Task directions
In the data, find each line where the word "plants" appears and list that line.

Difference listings
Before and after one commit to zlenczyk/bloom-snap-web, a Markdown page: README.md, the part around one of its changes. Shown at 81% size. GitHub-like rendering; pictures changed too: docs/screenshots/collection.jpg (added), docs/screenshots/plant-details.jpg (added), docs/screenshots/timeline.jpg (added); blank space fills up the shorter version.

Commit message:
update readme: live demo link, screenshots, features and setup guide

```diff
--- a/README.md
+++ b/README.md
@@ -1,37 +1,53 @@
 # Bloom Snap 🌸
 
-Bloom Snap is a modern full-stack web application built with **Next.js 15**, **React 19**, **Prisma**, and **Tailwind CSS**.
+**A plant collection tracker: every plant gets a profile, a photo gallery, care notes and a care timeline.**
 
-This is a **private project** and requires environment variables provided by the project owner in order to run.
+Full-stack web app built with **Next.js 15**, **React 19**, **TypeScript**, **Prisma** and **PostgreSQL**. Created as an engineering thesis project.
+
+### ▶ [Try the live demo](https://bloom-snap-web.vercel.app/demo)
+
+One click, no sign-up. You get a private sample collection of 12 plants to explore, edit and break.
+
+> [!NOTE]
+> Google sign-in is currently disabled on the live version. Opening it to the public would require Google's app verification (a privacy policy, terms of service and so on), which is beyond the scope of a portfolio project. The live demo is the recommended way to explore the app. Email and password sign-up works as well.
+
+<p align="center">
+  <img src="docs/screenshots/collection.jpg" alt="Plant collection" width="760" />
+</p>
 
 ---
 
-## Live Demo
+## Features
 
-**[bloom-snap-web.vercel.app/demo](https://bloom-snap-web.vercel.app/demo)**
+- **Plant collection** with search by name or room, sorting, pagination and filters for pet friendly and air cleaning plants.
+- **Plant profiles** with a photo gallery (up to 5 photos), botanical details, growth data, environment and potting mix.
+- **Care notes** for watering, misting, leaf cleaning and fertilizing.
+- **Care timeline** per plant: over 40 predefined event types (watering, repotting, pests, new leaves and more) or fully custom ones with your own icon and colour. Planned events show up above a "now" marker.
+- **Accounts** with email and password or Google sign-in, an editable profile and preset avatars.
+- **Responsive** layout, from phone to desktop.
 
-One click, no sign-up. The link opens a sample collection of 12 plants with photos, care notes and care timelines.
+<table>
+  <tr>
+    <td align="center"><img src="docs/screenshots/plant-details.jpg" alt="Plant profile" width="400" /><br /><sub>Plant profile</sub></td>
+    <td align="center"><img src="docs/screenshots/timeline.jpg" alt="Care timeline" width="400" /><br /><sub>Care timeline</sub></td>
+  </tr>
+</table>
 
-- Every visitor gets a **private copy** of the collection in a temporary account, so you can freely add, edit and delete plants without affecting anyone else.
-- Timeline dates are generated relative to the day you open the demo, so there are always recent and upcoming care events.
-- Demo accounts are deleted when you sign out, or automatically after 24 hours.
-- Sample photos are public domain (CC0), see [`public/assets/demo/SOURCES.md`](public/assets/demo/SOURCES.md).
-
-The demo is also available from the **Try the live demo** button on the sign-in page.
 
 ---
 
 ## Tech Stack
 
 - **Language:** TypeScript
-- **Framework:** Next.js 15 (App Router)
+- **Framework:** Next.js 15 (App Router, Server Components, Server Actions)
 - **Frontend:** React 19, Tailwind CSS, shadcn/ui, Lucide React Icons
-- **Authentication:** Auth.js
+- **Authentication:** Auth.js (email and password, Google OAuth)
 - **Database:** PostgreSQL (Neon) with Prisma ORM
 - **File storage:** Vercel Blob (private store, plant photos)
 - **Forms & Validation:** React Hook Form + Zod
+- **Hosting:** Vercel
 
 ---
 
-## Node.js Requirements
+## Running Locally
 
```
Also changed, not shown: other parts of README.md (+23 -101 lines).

Exercise result
+One click, no sign-up. You get a private sample collection of 12 plants to explore, edit and break.
+- **Plant collection** with search by name or room, sorting, pagination and filters for pet friendly and air cleaning plants.
-One click, no sign-up. The link opens a sample collection of 12 plants with photos, care notes and care timelines.
-- Every visitor gets a **private copy** of the collection in a temporary account, so you can freely add, edit and delete plants without affecting anyone else.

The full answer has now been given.